IRLA Participates in Open Forum with UN Special Rapporteur
Ms. Asma Jahangir at the April 7 meeting
Geneva, Switzerland… United Nations representative for the International Religious Liberty Association, Dr Jonathan Gallagher, took advantage of an April 7 open forum to seek support for its program.
UN Special rapporteur for Freedom of Religion or Belief, Ms. Asma Jahangir, invited questions and comments in support of her mandate. Gallagher asked for comments on its ongoing project that seeks to ban the death penalty for changing religion.
"We see this as the worst form of religious intolerance-to be executed simply for the act of changing one's religion, a fundamental human right," says Gallagher. "So I asked if the special rapporteur would support our program that seeks to gain commitment from all countries not to execute, or allow to be killed, anyone who changes their religion."
Janhangir responded that such a position against the death penalty for change of religion has never been in question. "Conversion is your right," she affirmed, noting however that "if you scratch the surface in any society you will find religious intolerance."
In her April 4 statement to the Commission on Human Rights, Jahangir identified as her "main concerns… the continuing violations of human rights of members of certain religious minorities but also the still widely applied practice of forced conversion, which I believe is breaching the strongest and most fundamental part of religion or belief."

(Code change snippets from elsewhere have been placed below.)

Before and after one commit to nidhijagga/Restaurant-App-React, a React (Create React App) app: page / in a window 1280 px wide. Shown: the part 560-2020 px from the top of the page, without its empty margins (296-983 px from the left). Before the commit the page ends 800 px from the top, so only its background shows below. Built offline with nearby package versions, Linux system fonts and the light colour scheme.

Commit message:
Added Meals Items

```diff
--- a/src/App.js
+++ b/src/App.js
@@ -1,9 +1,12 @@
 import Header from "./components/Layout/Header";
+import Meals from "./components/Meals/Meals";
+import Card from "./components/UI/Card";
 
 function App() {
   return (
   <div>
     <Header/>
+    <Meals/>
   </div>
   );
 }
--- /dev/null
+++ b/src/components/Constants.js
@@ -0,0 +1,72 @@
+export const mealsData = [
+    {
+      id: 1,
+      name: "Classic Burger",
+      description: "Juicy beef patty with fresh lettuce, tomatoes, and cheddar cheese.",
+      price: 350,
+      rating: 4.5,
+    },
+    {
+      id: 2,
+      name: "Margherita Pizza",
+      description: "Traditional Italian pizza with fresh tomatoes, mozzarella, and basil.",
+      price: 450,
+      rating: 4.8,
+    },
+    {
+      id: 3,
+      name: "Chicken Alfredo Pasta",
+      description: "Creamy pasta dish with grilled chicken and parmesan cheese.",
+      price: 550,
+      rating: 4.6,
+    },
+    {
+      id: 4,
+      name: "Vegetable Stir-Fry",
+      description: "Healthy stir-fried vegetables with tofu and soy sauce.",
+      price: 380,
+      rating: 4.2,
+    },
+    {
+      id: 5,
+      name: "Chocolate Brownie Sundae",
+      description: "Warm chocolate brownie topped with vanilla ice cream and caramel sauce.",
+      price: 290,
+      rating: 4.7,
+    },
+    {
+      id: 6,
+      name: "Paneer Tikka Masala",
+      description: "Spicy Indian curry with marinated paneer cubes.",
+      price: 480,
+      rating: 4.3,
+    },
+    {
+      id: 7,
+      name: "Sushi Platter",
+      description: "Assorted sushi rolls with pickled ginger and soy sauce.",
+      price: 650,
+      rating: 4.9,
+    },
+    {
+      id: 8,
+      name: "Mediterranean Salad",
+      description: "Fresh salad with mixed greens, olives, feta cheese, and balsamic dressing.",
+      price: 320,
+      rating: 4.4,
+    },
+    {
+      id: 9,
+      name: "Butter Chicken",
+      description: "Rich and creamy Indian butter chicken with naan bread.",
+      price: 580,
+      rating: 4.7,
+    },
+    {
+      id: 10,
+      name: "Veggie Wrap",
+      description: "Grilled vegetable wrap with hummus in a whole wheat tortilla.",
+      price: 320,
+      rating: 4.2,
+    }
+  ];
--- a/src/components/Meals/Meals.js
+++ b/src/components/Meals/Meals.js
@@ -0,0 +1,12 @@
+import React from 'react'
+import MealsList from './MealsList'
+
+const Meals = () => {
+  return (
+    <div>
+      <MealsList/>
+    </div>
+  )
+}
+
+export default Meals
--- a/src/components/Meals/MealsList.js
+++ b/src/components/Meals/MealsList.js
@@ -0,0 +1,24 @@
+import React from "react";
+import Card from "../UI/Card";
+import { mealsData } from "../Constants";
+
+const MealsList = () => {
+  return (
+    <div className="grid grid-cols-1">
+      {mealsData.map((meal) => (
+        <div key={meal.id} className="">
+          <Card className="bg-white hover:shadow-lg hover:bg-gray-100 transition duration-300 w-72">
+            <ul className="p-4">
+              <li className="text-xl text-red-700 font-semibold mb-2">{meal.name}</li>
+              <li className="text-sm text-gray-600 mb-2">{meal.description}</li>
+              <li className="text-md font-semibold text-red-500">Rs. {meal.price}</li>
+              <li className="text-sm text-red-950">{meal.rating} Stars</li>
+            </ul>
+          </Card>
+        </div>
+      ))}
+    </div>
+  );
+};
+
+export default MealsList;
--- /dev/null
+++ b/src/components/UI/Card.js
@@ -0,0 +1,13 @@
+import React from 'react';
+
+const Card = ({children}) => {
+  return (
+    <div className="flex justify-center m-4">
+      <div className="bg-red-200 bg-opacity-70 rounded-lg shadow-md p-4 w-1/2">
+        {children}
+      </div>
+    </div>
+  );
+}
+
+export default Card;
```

Gallagher commented that "we especially appreciated her comments on the way in which religious minorities are treated, especially in regard to attacks on places of worship and burdensome registration requirements."
Jahangir also strongly encouraged states to take action against those who attacked religious minorities, stating that "where acts of violence or other acts of religious intolerance are committed against individuals, States have both an obligation to protect and an obligation to remedy the situation. Perpetrators must be brought to justice."
The IRLA is continuing its campaign to gain support, not only in declarations but also in direct action, to eliminate the imposition of the death penalty for changing religion. "We will continue to lobby on this vital question, since it demonstrates the most extreme form of religious intolerance," Gallagher concludes. [IRLA News]